Exercise directions –
Although the records contain pictures, repeat only the text of every line exactly.

◇ ◇ ◇

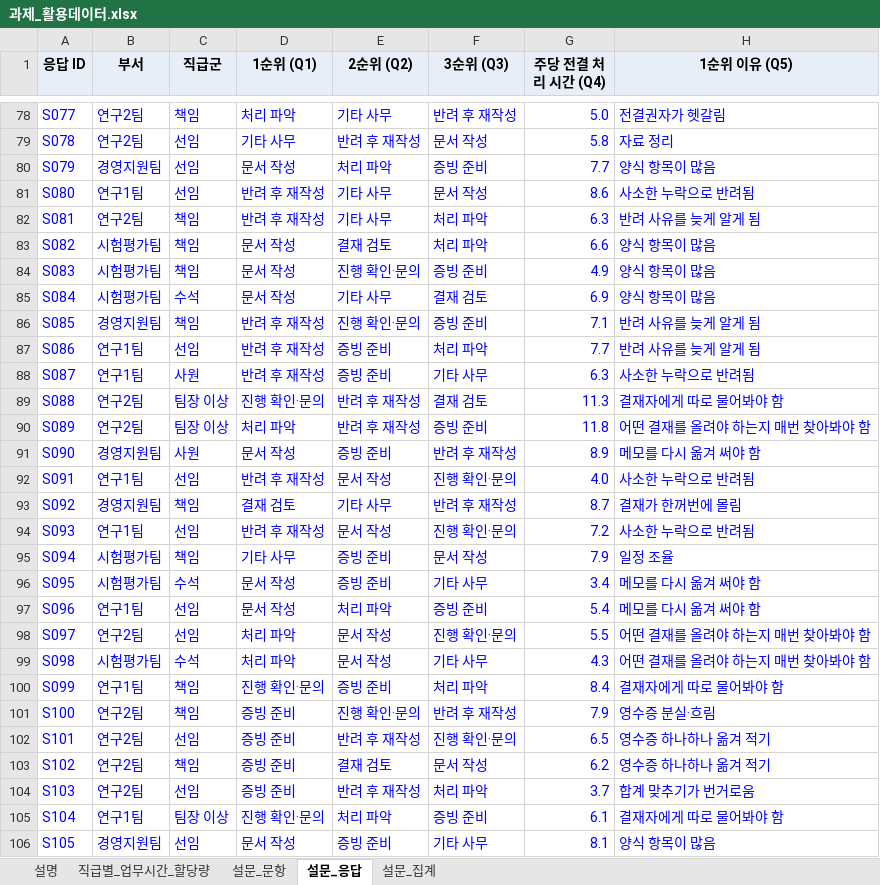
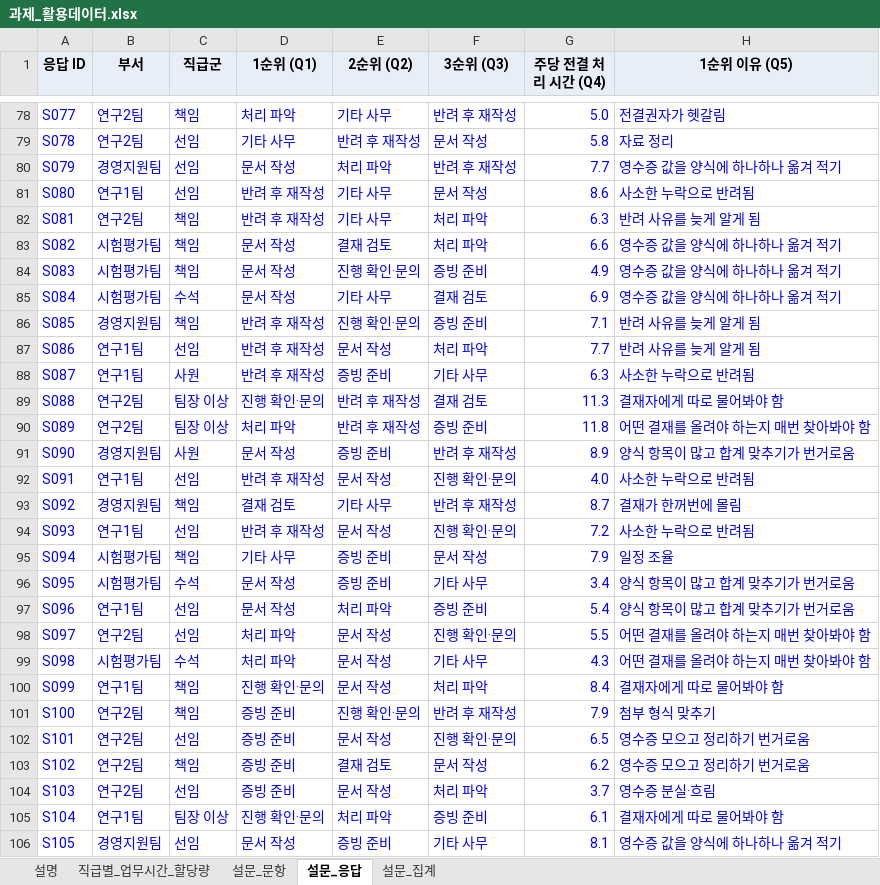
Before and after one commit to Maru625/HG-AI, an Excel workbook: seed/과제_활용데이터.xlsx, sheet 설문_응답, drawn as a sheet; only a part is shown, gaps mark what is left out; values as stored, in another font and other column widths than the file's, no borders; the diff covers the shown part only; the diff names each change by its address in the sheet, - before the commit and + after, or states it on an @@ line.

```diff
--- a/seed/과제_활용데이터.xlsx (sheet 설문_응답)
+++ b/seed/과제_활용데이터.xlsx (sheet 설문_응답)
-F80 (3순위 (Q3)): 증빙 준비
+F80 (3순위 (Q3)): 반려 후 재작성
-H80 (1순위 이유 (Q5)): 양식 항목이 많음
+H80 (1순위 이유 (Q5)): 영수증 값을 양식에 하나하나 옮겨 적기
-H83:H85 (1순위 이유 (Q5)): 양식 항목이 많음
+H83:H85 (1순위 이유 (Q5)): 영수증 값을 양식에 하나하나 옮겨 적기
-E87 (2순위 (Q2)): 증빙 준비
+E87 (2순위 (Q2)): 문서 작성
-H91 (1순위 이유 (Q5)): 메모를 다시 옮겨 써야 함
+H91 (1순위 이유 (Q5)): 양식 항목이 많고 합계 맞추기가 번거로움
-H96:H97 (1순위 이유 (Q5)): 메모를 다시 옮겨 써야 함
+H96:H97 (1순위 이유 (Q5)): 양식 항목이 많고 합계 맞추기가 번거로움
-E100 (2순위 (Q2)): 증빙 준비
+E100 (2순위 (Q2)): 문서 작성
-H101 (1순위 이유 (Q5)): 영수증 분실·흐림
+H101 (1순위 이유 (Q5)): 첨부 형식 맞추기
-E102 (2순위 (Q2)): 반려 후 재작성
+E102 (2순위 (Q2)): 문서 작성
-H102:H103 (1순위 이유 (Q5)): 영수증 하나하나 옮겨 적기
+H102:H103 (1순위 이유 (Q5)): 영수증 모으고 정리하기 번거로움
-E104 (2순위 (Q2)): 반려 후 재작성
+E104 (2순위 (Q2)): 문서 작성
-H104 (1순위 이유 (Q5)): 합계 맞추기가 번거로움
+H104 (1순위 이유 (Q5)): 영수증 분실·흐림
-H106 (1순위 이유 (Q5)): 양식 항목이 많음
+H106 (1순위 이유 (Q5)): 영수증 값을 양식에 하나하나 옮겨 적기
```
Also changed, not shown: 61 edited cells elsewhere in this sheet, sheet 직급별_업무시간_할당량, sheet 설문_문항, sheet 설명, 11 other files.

◇ ◇ ◇

Response for this exercise –
Before and after one commit to Maru625/HG-AI, an Excel workbook: seed/과제_활용데이터.xlsx, sheet 설문_응답, drawn as a sheet; only a part is shown, gaps mark what is left out; values as stored, in another font and other column widths than the file's, no borders; the diff covers the shown part only; the diff names each change by its address in the sheet, - before the commit and + after, or states it on an @@ line.

```diff
--- a/seed/과제_활용데이터.xlsx (sheet 설문_응답)
+++ b/seed/과제_활용데이터.xlsx (sheet 설문_응답)
-F80 (3순위 (Q3)): 증빙 준비
+F80 (3순위 (Q3)): 반려 후 재작성
-H80 (1순위 이유 (Q5)): 양식 항목이 많음
+H80 (1순위 이유 (Q5)): 영수증 값을 양식에 하나하나 옮겨 적기
-H83:H85 (1순위 이유 (Q5)): 양식 항목이 많음
+H83:H85 (1순위 이유 (Q5)): 영수증 값을 양식에 하나하나 옮겨 적기
-E87 (2순위 (Q2)): 증빙 준비
+E87 (2순위 (Q2)): 문서 작성
-H91 (1순위 이유 (Q5)): 메모를 다시 옮겨 써야 함
+H91 (1순위 이유 (Q5)): 양식 항목이 많고 합계 맞추기가 번거로움
-H96:H97 (1순위 이유 (Q5)): 메모를 다시 옮겨 써야 함
+H96:H97 (1순위 이유 (Q5)): 양식 항목이 많고 합계 맞추기가 번거로움
-E100 (2순위 (Q2)): 증빙 준비
+E100 (2순위 (Q2)): 문서 작성
-H101 (1순위 이유 (Q5)): 영수증 분실·흐림
+H101 (1순위 이유 (Q5)): 첨부 형식 맞추기
-E102 (2순위 (Q2)): 반려 후 재작성
+E102 (2순위 (Q2)): 문서 작성
-H102:H103 (1순위 이유 (Q5)): 영수증 하나하나 옮겨 적기
+H102:H103 (1순위 이유 (Q5)): 영수증 모으고 정리하기 번거로움
-E104 (2순위 (Q2)): 반려 후 재작성
+E104 (2순위 (Q2)): 문서 작성
-H104 (1순위 이유 (Q5)): 합계 맞추기가 번거로움
+H104 (1순위 이유 (Q5)): 영수증 분실·흐림
-H106 (1순위 이유 (Q5)): 양식 항목이 많음
+H106 (1순위 이유 (Q5)): 영수증 값을 양식에 하나하나 옮겨 적기
```
Also changed, not shown: 61 edited cells elsewhere in this sheet, sheet 직급별_업무시간_할당량, sheet 설문_문항, sheet 설명, 11 other files.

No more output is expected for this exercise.